RECORDS SUPPLIED:
┄┄┄┄┄┄┄┄┄┄┄┄┄┄┄┄┄┄┄┄

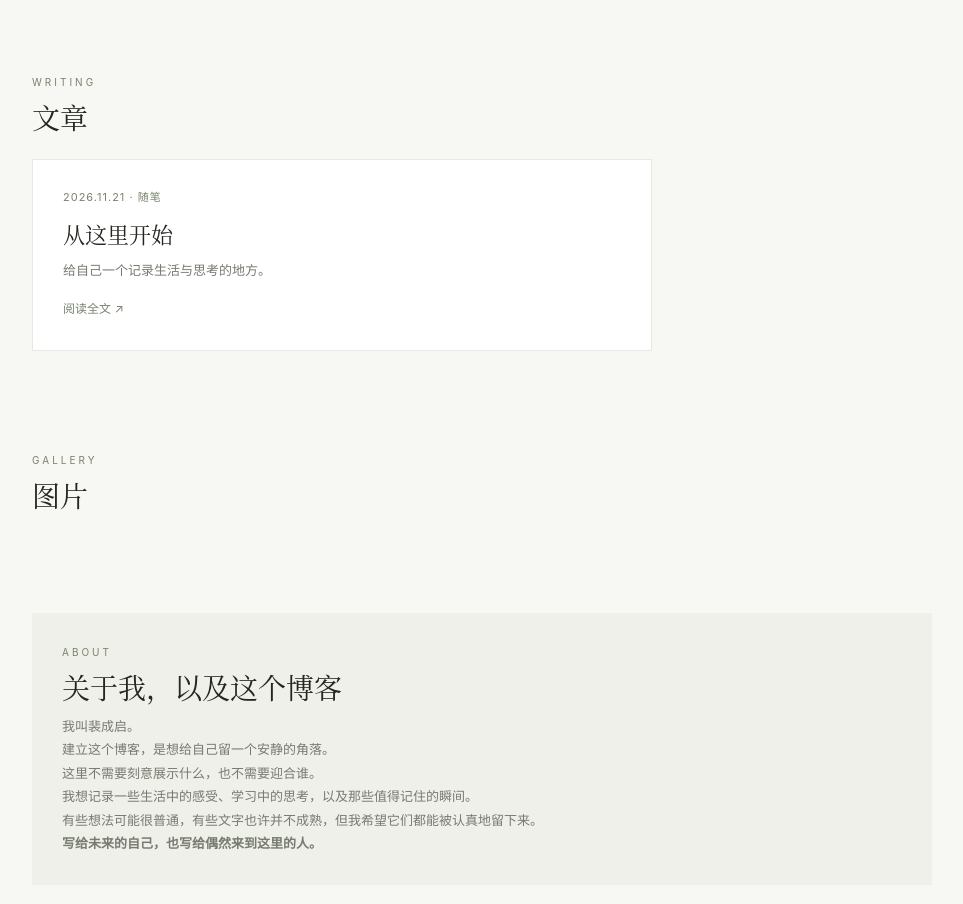
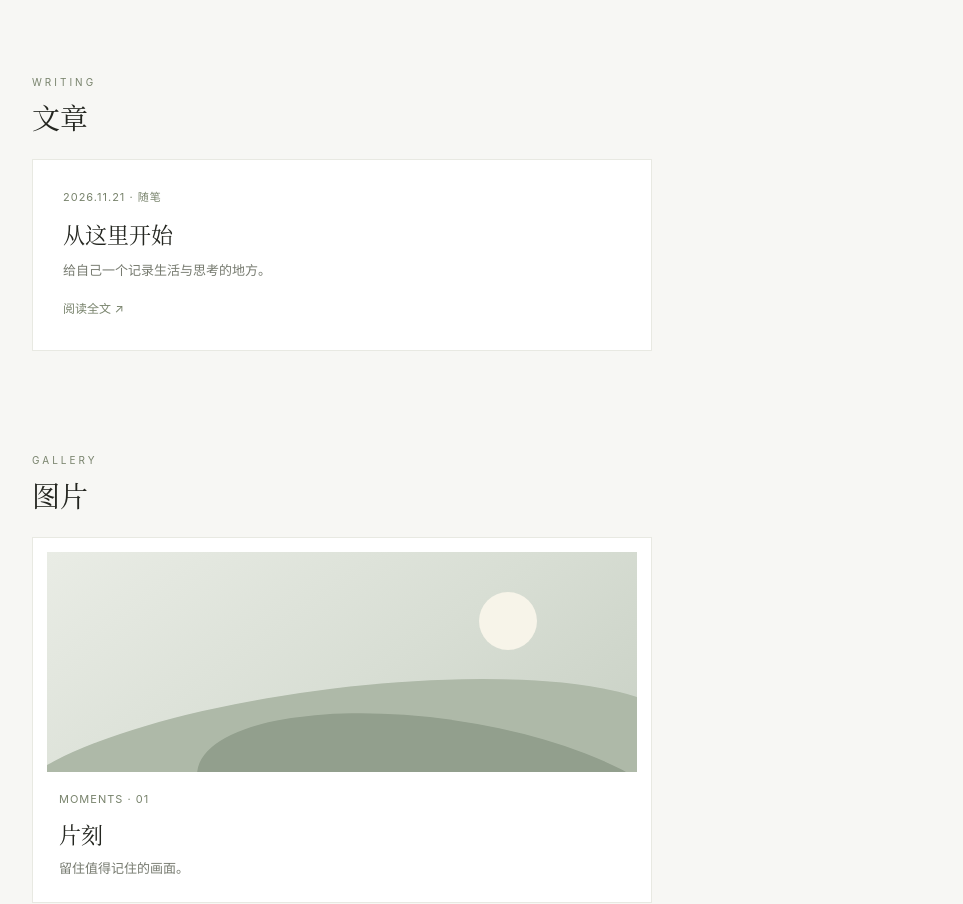
Before and after one commit to chengqipei888-glitch/my-personal-blog, a plain HTML site: page index.html in a window 1280 px wide. Shown: the part 79-983 px from the top of the page, without its empty margins (158-1121 px from the left). Drawn offline with Linux system fonts and the light colour scheme.

Commit message:
Add matching gallery card to homepage

```diff
--- a/index.html
+++ b/index.html
@@ -10,7 +10,7 @@
 :root{color-scheme:light;--bg:#f7f7f4;--paper:#fff;--ink:#242620;--muted:#777b70;--line:#e8e9e2;--accent:#78836c;--soft:#eef0e9;--serif:Georgia,"Songti SC","Noto Serif CJK SC",serif;--sans:-apple-system,BlinkMacSystemFont,"Segoe UI","PingFang SC","Microsoft YaHei",sans-serif}
 *{box-sizing:border-box}html{scroll-behavior:smooth}body{margin:0;background:var(--bg);color:var(--ink);font-family:var(--sans);line-height:1.8;-webkit-font-smoothing:antialiased}a{color:inherit;text-decoration:none}.wrap{width:min(900px,calc(100% - 40px));margin:auto}
 header{height:76px;display:flex;align-items:center;justify-content:space-between;border-bottom:1px solid var(--line)}.brand{display:flex;flex-direction:column;align-items:flex-start;gap:0;font:600 19px var(--sans);letter-spacing:2px;line-height:1.35}.brand-cn{font:10px var(--sans);font-weight:400;letter-spacing:3px;color:var(--muted);line-height:1.4}.nav{display:flex;gap:26px;font-size:13px;color:var(--muted)}
-.hero{padding:28px 0 24px}.eyebrow{font-size:10px;letter-spacing:3px;color:var(--accent)}h1{font:400 clamp(42px,8vw,72px)/1.35 var(--serif);margin:18px 0}.hero p{color:var(--muted);font-size:14px;margin:0}.section{padding:24px 0 76px}.section-head{margin-bottom:22px}.section-head h2,.about h2{font:400 28px var(--serif);margin:6px 0}.post{background:var(--paper);border:1px solid var(--line);padding:28px 30px;max-width:620px}.meta{font-size:11px;color:var(--accent);letter-spacing:1px}.post h3{font:400 22px var(--serif);margin:10px 0}.post p,.about p{font-size:13px;color:var(--muted);margin:0}.read{display:inline-block;margin-top:16px;font-size:12px;color:var(--accent)}
+.hero{padding:28px 0 24px}.eyebrow{font-size:10px;letter-spacing:3px;color:var(--accent)}h1{font:400 clamp(42px,8vw,72px)/1.35 var(--serif);margin:18px 0}.hero p{color:var(--muted);font-size:14px;margin:0}.section{padding:24px 0 76px}.section-head{margin-bottom:22px}.section-head h2,.about h2{font:400 28px var(--serif);margin:6px 0}.post{background:var(--paper);border:1px solid var(--line);padding:28px 30px;max-width:620px}.meta{font-size:11px;color:var(--accent);letter-spacing:1px}.post h3{font:400 22px var(--serif);margin:10px 0}.post p,.about p{font-size:13px;color:var(--muted);margin:0}.read{display:inline-block;margin-top:16px;font-size:12px;color:var(--accent)}.gallery-card{background:var(--paper);border:1px solid var(--line);padding:14px;max-width:620px}.gallery-visual{height:220px;position:relative;overflow:hidden;background:linear-gradient(145deg,#e9ece5,#d8ded4 55%,#c8d0c4)}.gallery-sun{position:absolute;width:58px;height:58px;border-radius:50%;background:#f7f4e9;right:17%;top:18%}.gallery-hill{position:absolute;left:-8%;right:-8%;bottom:-40%;height:78%;border-radius:50% 50% 0 0;background:#aeb9a8;transform:rotate(-7deg)}.gallery-hill.second{bottom:-54%;left:25%;background:#929f8d;transform:rotate(8deg)}.gallery-copy{padding:18px 12px 8px}.gallery-copy h3{font:400 22px var(--serif);margin:8px 0}.gallery-copy p{font-size:13px;color:var(--muted);margin:0}
 .about{padding-bottom:70px}.about-inner{background:var(--soft);padding:30px}.about h2{margin:6px 0 8px}
 footer{border-top:1px solid var(--line);padding:22px 0 30px;color:#92968b;font-size:11px}
 a:focus-visible{outline:2px solid var(--accent);outline-offset:4px}
@@ -36,6 +36,10 @@ a:focus-visible{outline:2px solid var(--accent);outline-offset:4px}
 </section>
 <section class="section" id="gallery">
 <div class="section-head"><div class="eyebrow">GALLERY</div><h2>图片</h2></div>
+<article class="gallery-card">
+<div class="gallery-visual" role="img" aria-label="简约山丘与日光的抽象风景图"><span class="gallery-sun"></span><span class="gallery-hill"></span><span class="gallery-hill second"></span></div>
+<div class="gallery-copy"><div class="meta">MOMENTS · 01</div><h3>片刻</h3><p>留住值得记住的画面。</p></div>
+</article>
 </section>
 <section class="about" id="about">
 <div class="about-inner">
```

┄┄┄┄┄┄┄┄┄┄┄┄┄┄┄┄┄┄┄┄

WHAT TO WORK ON: Each line above with the word "index" must be returned.

EXERCISE RESULT:
Before and after one commit to chengqipei888-glitch/my-personal-blog, a plain HTML site: page index.html in a window 1280 px wide. Shown: the part 79-983 px from the top of the page, without its empty margins (158-1121 px from the left). Drawn offline with Linux system fonts and the light colour scheme.
--- a/index.html
+++ b/index.html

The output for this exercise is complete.